4 ways to increase internal collaboration and advance sustainability objectives
Building sustainable businesses requires zooming out and seeing the bigger picture.
This article is part of a series by BSR that will explore how corporate sustainability pros can work across departments on shared goals.
Over the last several weeks, we have been delighted to publish a series of articles to help you and your sustainability team shape your internal collaboration efforts. With this series, we have aimed to provide concrete guidance on pain points, success factors and collaboration potential for a range of functions — from marketing to risk to investor relations to HR. Our findings are based on years of experience helping our member companies build traction for sustainability internally and externally.
This final piece aims to take a step back and look at the big picture. We agree that the era of quick wins for sustainability is over, and that the next phase of work involves building resilient business strategies that take sustainability as their foundation. As we assert in our recent BSR report, "Redefining Sustainable Business: Management for a Rapidly Changing World (PDF)," the ability to drive change in today’s organizations is the single most important skill set for today’s sustainability teams.
This means that as sustainability professionals, you will need to reimagine your role in four main ways: as the creator of value for companies; as a futurist; as a change agent; and as a coalition-builder. This requires a more deliberate, structured and thoughtful approach to working with other functions. But if you succeed in these four areas, then your sustainability function will thrive as an engine of innovation at a time when innovation is sorely needed.

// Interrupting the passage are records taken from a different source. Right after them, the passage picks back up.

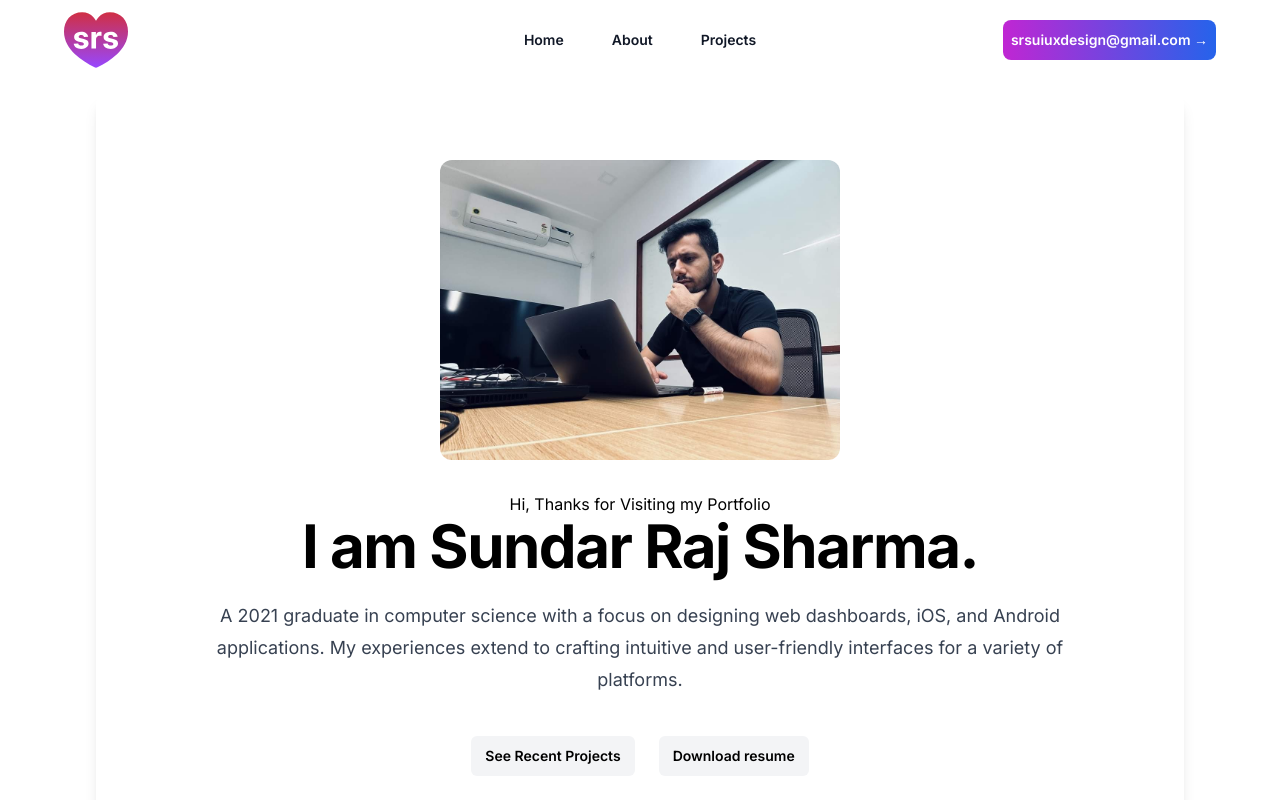
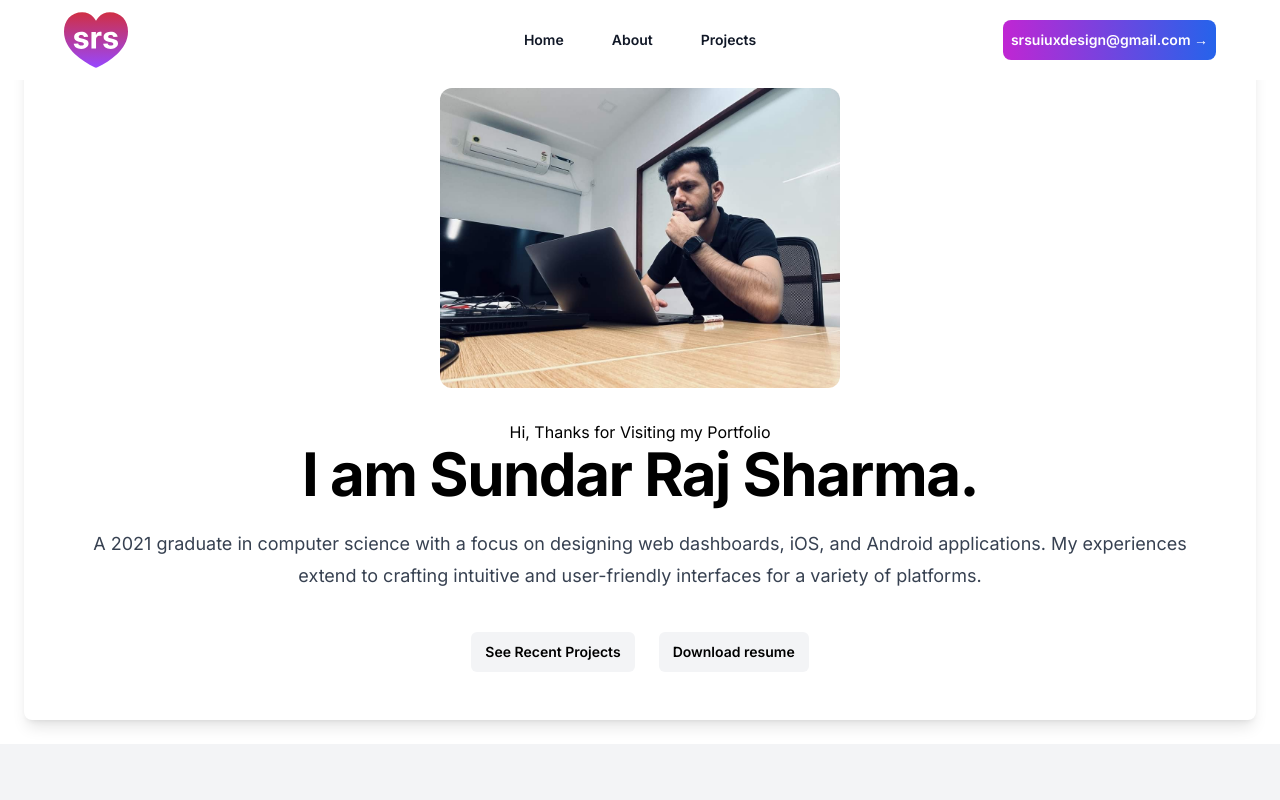
Before and after one commit to sundarsharma332/portfolio, a Next.js app: page / in a window 1280 px wide. Shown: the top 800 px of the page. Built offline with nearby package versions, Linux system fonts and the light colour scheme.

Commit message:
fixed the hero mobile layout issue

```diff
--- a/app/components/HeroSection.tsx
+++ b/app/components/HeroSection.tsx
@@ -7,14 +7,14 @@ export default function HeroSection() {
 
     return (
         // <div className="bg-gradient-to-r from-fuchsia-600  to-blue-600">
-        <div className="bg-white shadow-lg mx-24 my-24 rounded-lg">
+        <div className="bg-white shadow-lg mx-24 my-24 sm:my-6 sm:mx-6 rounded-lg">
             <div className="relative isolate px-6 pt-4 lg:px-16">
                 <div
                     className="absolute inset-x-0 -z-10 transform-gpu overflow-hidden blur-3xl sm:-top-80"
                     aria-hidden="true"
                 >
                 </div>
-                <div className="mx-auto max-w-4xl py-12 sm:py-12 lg:py-12">
+                <div className="mx-auto max-w-7xl py-12 sm:py-12 lg:py-12">
                     <div className="sm:mb-8 sm:flex sm:justify-center">
                         <div className="rounded px-3 text-sm">
                         {/* <img className='absolute top-30 left-8 h-[300px] rounded-xl' src="https://cdni.iconscout.com/illustration/premium/thumb/graphic-designer-4322825-3649329.png" alt="DesignersLife" /> */}
```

What do we see as the key success factors for internal collaboration overall?
1. Focus on internal engagement using a materiality principle
The concept of shared value can be used both internally and externally. This means making a deliberate effort to understand the priorities of your colleagues in other functions and focusing on synergies — in other words, using what we are calling an organizational materiality principle.
Once you have used a materiality assessment to identify key priorities for your company, you can use this to design an internal engagement program focused on departments with the most potential influence, collaboration potential and relevant expertise. Applying stakeholder engagement best practice to your cross-functional work is essential. You won’t have the bandwidth to focus on everything, so align with those teams and departments that stand to benefit the most from collaboration and can have the greatest influence over the sustainability agenda.The ethical, sustainable businesses of the future will create and support a culture that empowers their employees and contributes to a more just and sustainable world.
2. Educate your colleagues about sustainability; but don’t forget to learn from them, too
Sustainability teams often see it as their mission to help raise internal awareness on key issues such as climate change and human rights. But if sustainability teams treat this as a one-way education process, they risk being deemed both preachy and insufficiently business-focused to drive change. It is critically important to understand the priorities, goals and success factors of the teams you wish to work with — and this will make you a far more effective and impactful expert resource across the business.
As one of our members told us, "We really saw the role of our team change over time. After years of effort and pushing information out to the business, our brands started to come to us for help and support. That’s how we knew we had gotten it right."
3. Recognize that governance matters, a lot
In 2018, many of the most pressing challenges facing organizations do not fit neatly into the remit of one particular department. At the same time, issues that once would have been dismissed as niche sustainability concerns are keeping the C-suite up at night. Lobbying and tax disclosure involve government affairs and finance, and they are also increasingly sustainability topics. Diversity and inclusion are front and center for your HR team and also high-priority sustainable business issues.
This means that accountability can become diffuse, and careful design of new governance structures is essential. Companies are experimenting with corporate responsibility committees at the board and management level to address these new and emerging challenges. However, care needs to be taken that these solutions do not replicate internal tensions and power imbalances, but instead provide clarity over who is responsible for what. Solid governance is underrated as a change lever, but is necessary to avoid "death by committee" and free up space for innovation and ambition.
4. Understand your corporate culture
Yet governance is not effective in a vacuum. Making a deliberate, considered effort to understand the culture of your organization will make you a much more effective change agent. Team dynamics, incentives and existing programs are all key considerations when driving sustainability and building companies with more coherent values and purpose. Sustainable companies do not just focus on responding to issues, but also on how they work and make decisions.
Ultimately, the ability to successfully collaborate — both inside and outside your company walls — will be essential in your efforts to advance sustainable business in our rapidly changing world. We hope you find these guides useful in this endeavor and would be thrilled to hear from you about your experience applying them.